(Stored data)

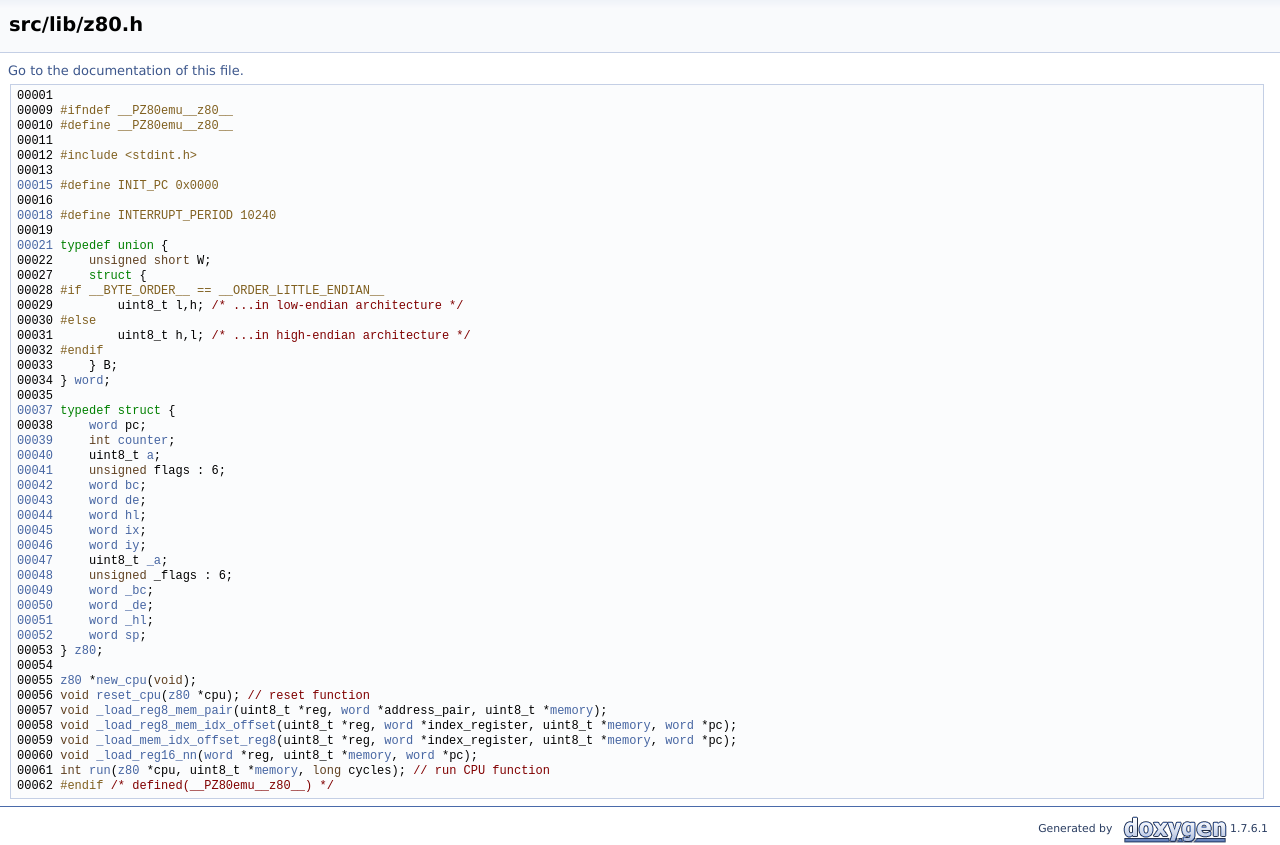
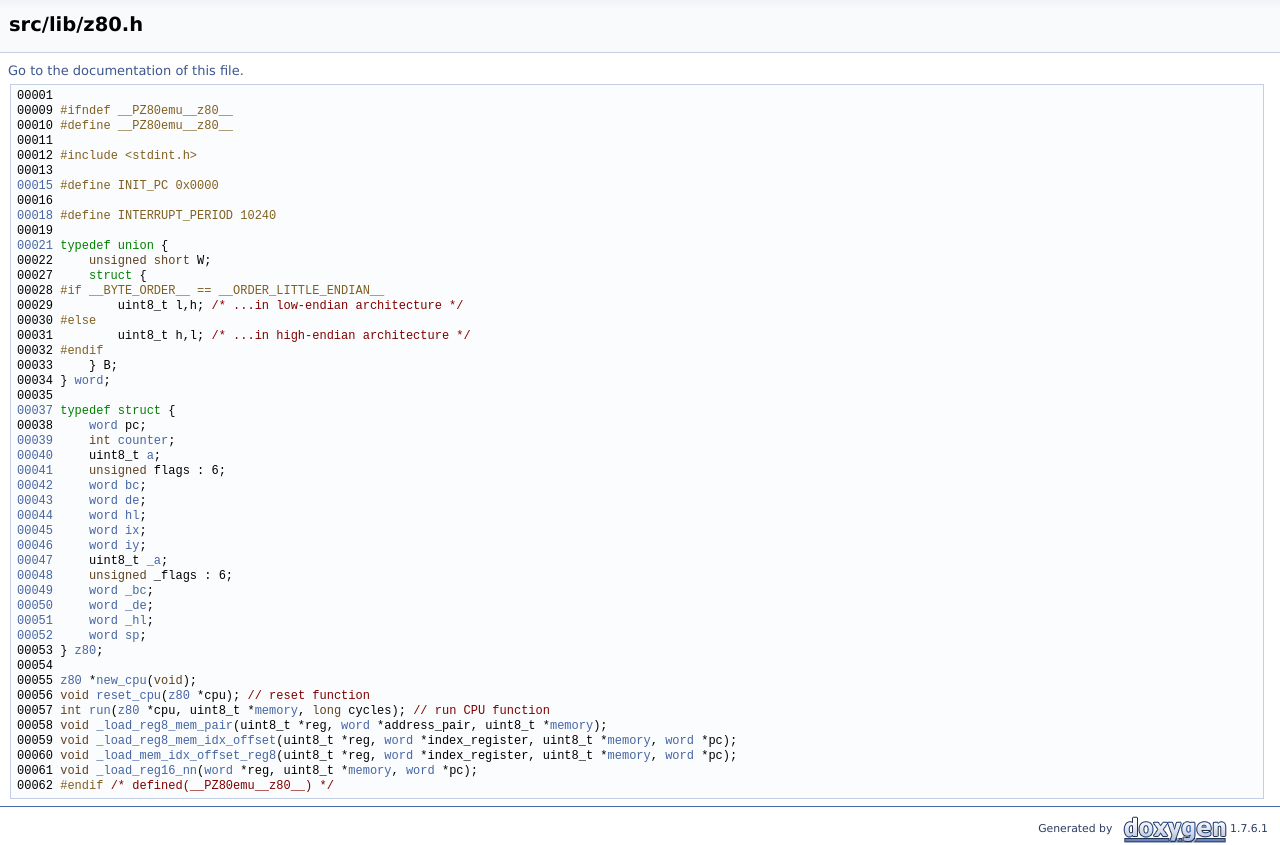
Before and after one commit to protoCall7/PZ80emu, a plain HTML site: page docs/z80_8h_source.html in a window 1280 px wide. Shown: the part 143-988 px from the top of the page. Drawn offline with Linux system fonts and the light colour scheme.

Commit message:
Travis build 52 pushed to gh-pages

```diff
--- a/docs/z80_8h_source.html
+++ b/docs/z80_8h_source.html
@@ -121,11 +121,11 @@ var searchBox = new SearchBox("searchBox", "search",false,'Search');
 <a name="l00054"></a>00054
 <a name="l00055"></a>00055 <a class="code" href="structz80.html">z80</a> *<a class="code" href="z80_8c.html#ac8cab0e04e700308b2e92227099cb1af">new_cpu</a>(<span class="keywordtype">void</span>);
 <a name="l00056"></a>00056 <span class="keywordtype">void</span> <a class="code" href="z80_8c.html#a71c44a1a66f1455e396bf0c1d751bda3">reset_cpu</a>(<a class="code" href="structz80.html">z80</a> *cpu); <span class="comment">// reset function</span>
-<a name="l00057"></a>00057 <span class="keywordtype">void</span> <a class="code" href="z80_8c.html#a98200db180fcce4a6df8cf3fe6ff38a4">_load_reg8_mem_pair</a>(uint8_t *reg, <a class="code" href="unionword.html">word</a> *address_pair, uint8_t *<a class="code" href="structmemory.html">memory</a>);
-<a name="l00058"></a>00058 <span class="keywordtype">void</span> <a class="code" href="z80_8c.html#a20869ce2e719e74335cde7a9ff68da72">_load_reg8_mem_idx_offset</a>(uint8_t *reg, <a class="code" href="unionword.html">word</a> *index_register, uint8_t *<a class="code" href="structmemory.html">memory</a>, <a class="code" href="unionword.html">word</a> *pc);
-<a name="l00059"></a>00059 <span class="keywordtype">void</span> <a class="code" href="z80_8c.html#af15ac3030d787c91b40958824bbee38d">_load_mem_idx_offset_reg8</a>(uint8_t *reg, <a class="code" href="unionword.html">word</a> *index_register, uint8_t *<a class="code" href="structmemory.html">memory</a>, <a class="code" href="unionword.html">word</a> *pc);
-<a name="l00060"></a>00060 <span class="keywordtype">void</span> <a class="code" href="z80_8c.html#a1996a16c481738563ee9664c86798310">_load_reg16_nn</a>(<a class="code" href="unionword.html">word</a> *reg, uint8_t *<a class="code" href="structmemory.html">memory</a>, <a class="code" href="unionword.html">word</a> *pc);
-<a name="l00061"></a>00061 <span class="keywordtype">int</span> <a class="code" href="z80_8c.html#a1b74b3253597fc1e33ba18c07cba0c55">run</a>(<a class="code" href="structz80.html">z80</a> *cpu, uint8_t *<a class="code" href="structmemory.html">memory</a>, <span class="keywordtype">long</span> cycles); <span class="comment">// run CPU function</span>
+<a name="l00057"></a>00057 <span class="keywordtype">int</span> <a class="code" href="z80_8c.html#a1b74b3253597fc1e33ba18c07cba0c55">run</a>(<a class="code" href="structz80.html">z80</a> *cpu, uint8_t *<a class="code" href="structmemory.html">memory</a>, <span class="keywordtype">long</span> cycles); <span class="comment">// run CPU function</span>
+<a name="l00058"></a>00058 <span class="keywordtype">void</span> <a class="code" href="z80_8c.html#a98200db180fcce4a6df8cf3fe6ff38a4">_load_reg8_mem_pair</a>(uint8_t *reg, <a class="code" href="unionword.html">word</a> *address_pair, uint8_t *<a class="code" href="structmemory.html">memory</a>);
+<a name="l00059"></a>00059 <span class="keywordtype">void</span> <a class="code" href="z80_8c.html#a20869ce2e719e74335cde7a9ff68da72">_load_reg8_mem_idx_offset</a>(uint8_t *reg, <a class="code" href="unionword.html">word</a> *index_register, uint8_t *<a class="code" href="structmemory.html">memory</a>, <a class="code" href="unionword.html">word</a> *pc);
+<a name="l00060"></a>00060 <span class="keywordtype">void</span> <a class="code" href="z80_8c.html#af15ac3030d787c91b40958824bbee38d">_load_mem_idx_offset_reg8</a>(uint8_t *reg, <a class="code" href="unionword.html">word</a> *index_register, uint8_t *<a class="code" href="structmemory.html">memory</a>, <a class="code" href="unionword.html">word</a> *pc);
+<a name="l00061"></a>00061 <span class="keywordtype">void</span> <a class="code" href="z80_8c.html#a1996a16c481738563ee9664c86798310">_load_reg16_nn</a>(<a class="code" href="unionword.html">word</a> *reg, uint8_t *<a class="code" href="structmemory.html">memory</a>, <a class="code" href="unionword.html">word</a> *pc);
 <a name="l00062"></a>00062 <span class="preprocessor">#endif </span><span class="comment">/* defined(__PZ80emu__z80__) */</span>
 </pre></div></div><!-- contents -->
 <!-- window showing the filter options -->
```
Also changed, not shown: docs/z80_8h.html (+1 -1 lines).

● INSTRUCTIONS FOR THE TASK: What is needed is an exact output of the records above, with every picture left out.

● EXERCISE SOLUTION:
Before and after one commit to protoCall7/PZ80emu, a plain HTML site: page docs/z80_8h_source.html in a window 1280 px wide. Shown: the part 143-988 px from the top of the page. Drawn offline with Linux system fonts and the light colour scheme.

Commit message:
Travis build 52 pushed to gh-pages

```diff
--- a/docs/z80_8h_source.html
+++ b/docs/z80_8h_source.html
@@ -121,11 +121,11 @@ var searchBox = new SearchBox("searchBox", "search",false,'Search');
 <a name="l00054"></a>00054
 <a name="l00055"></a>00055 <a class="code" href="structz80.html">z80</a> *<a class="code" href="z80_8c.html#ac8cab0e04e700308b2e92227099cb1af">new_cpu</a>(<span class="keywordtype">void</span>);
 <a name="l00056"></a>00056 <span class="keywordtype">void</span> <a class="code" href="z80_8c.html#a71c44a1a66f1455e396bf0c1d751bda3">reset_cpu</a>(<a class="code" href="structz80.html">z80</a> *cpu); <span class="comment">// reset function</span>
-<a name="l00057"></a>00057 <span class="keywordtype">void</span> <a class="code" href="z80_8c.html#a98200db180fcce4a6df8cf3fe6ff38a4">_load_reg8_mem_pair</a>(uint8_t *reg, <a class="code" href="unionword.html">word</a> *address_pair, uint8_t *<a class="code" href="structmemory.html">memory</a>);
-<a name="l00058"></a>00058 <span class="keywordtype">void</span> <a class="code" href="z80_8c.html#a20869ce2e719e74335cde7a9ff68da72">_load_reg8_mem_idx_offset</a>(uint8_t *reg, <a class="code" href="unionword.html">word</a> *index_register, uint8_t *<a class="code" href="structmemory.html">memory</a>, <a class="code" href="unionword.html">word</a> *pc);
-<a name="l00059"></a>00059 <span class="keywordtype">void</span> <a class="code" href="z80_8c.html#af15ac3030d787c91b40958824bbee38d">_load_mem_idx_offset_reg8</a>(uint8_t *reg, <a class="code" href="unionword.html">word</a> *index_register, uint8_t *<a class="code" href="structmemory.html">memory</a>, <a class="code" href="unionword.html">word</a> *pc);
-<a name="l00060"></a>00060 <span class="keywordtype">void</span> <a class="code" href="z80_8c.html#a1996a16c481738563ee9664c86798310">_load_reg16_nn</a>(<a class="code" href="unionword.html">word</a> *reg, uint8_t *<a class="code" href="structmemory.html">memory</a>, <a class="code" href="unionword.html">word</a> *pc);
-<a name="l00061"></a>00061 <span class="keywordtype">int</span> <a class="code" href="z80_8c.html#a1b74b3253597fc1e33ba18c07cba0c55">run</a>(<a class="code" href="structz80.html">z80</a> *cpu, uint8_t *<a class="code" href="structmemory.html">memory</a>, <span class="keywordtype">long</span> cycles); <span class="comment">// run CPU function</span>
+<a name="l00057"></a>00057 <span class="keywordtype">int</span> <a class="code" href="z80_8c.html#a1b74b3253597fc1e33ba18c07cba0c55">run</a>(<a class="code" href="structz80.html">z80</a> *cpu, uint8_t *<a class="code" href="structmemory.html">memory</a>, <span class="keywordtype">long</span> cycles); <span class="comment">// run CPU function</span>
+<a name="l00058"></a>00058 <span class="keywordtype">void</span> <a class="code" href="z80_8c.html#a98200db180fcce4a6df8cf3fe6ff38a4">_load_reg8_mem_pair</a>(uint8_t *reg, <a class="code" href="unionword.html">word</a> *address_pair, uint8_t *<a class="code" href="structmemory.html">memory</a>);
+<a name="l00059"></a>00059 <span class="keywordtype">void</span> <a class="code" href="z80_8c.html#a20869ce2e719e74335cde7a9ff68da72">_load_reg8_mem_idx_offset</a>(uint8_t *reg, <a class="code" href="unionword.html">word</a> *index_register, uint8_t *<a class="code" href="structmemory.html">memory</a>, <a class="code" href="unionword.html">word</a> *pc);
+<a name="l00060"></a>00060 <span class="keywordtype">void</span> <a class="code" href="z80_8c.html#af15ac3030d787c91b40958824bbee38d">_load_mem_idx_offset_reg8</a>(uint8_t *reg, <a class="code" href="unionword.html">word</a> *index_register, uint8_t *<a class="code" href="structmemory.html">memory</a>, <a class="code" href="unionword.html">word</a> *pc);
+<a name="l00061"></a>00061 <span class="keywordtype">void</span> <a class="code" href="z80_8c.html#a1996a16c481738563ee9664c86798310">_load_reg16_nn</a>(<a class="code" href="unionword.html">word</a> *reg, uint8_t *<a class="code" href="structmemory.html">memory</a>, <a class="code" href="unionword.html">word</a> *pc);
 <a name="l00062"></a>00062 <span class="preprocessor">#endif </span><span class="comment">/* defined(__PZ80emu__z80__) */</span>
 </pre></div></div><!-- contents -->
 <!-- window showing the filter options -->
```
Also changed, not shown: docs/z80_8h.html (+1 -1 lines).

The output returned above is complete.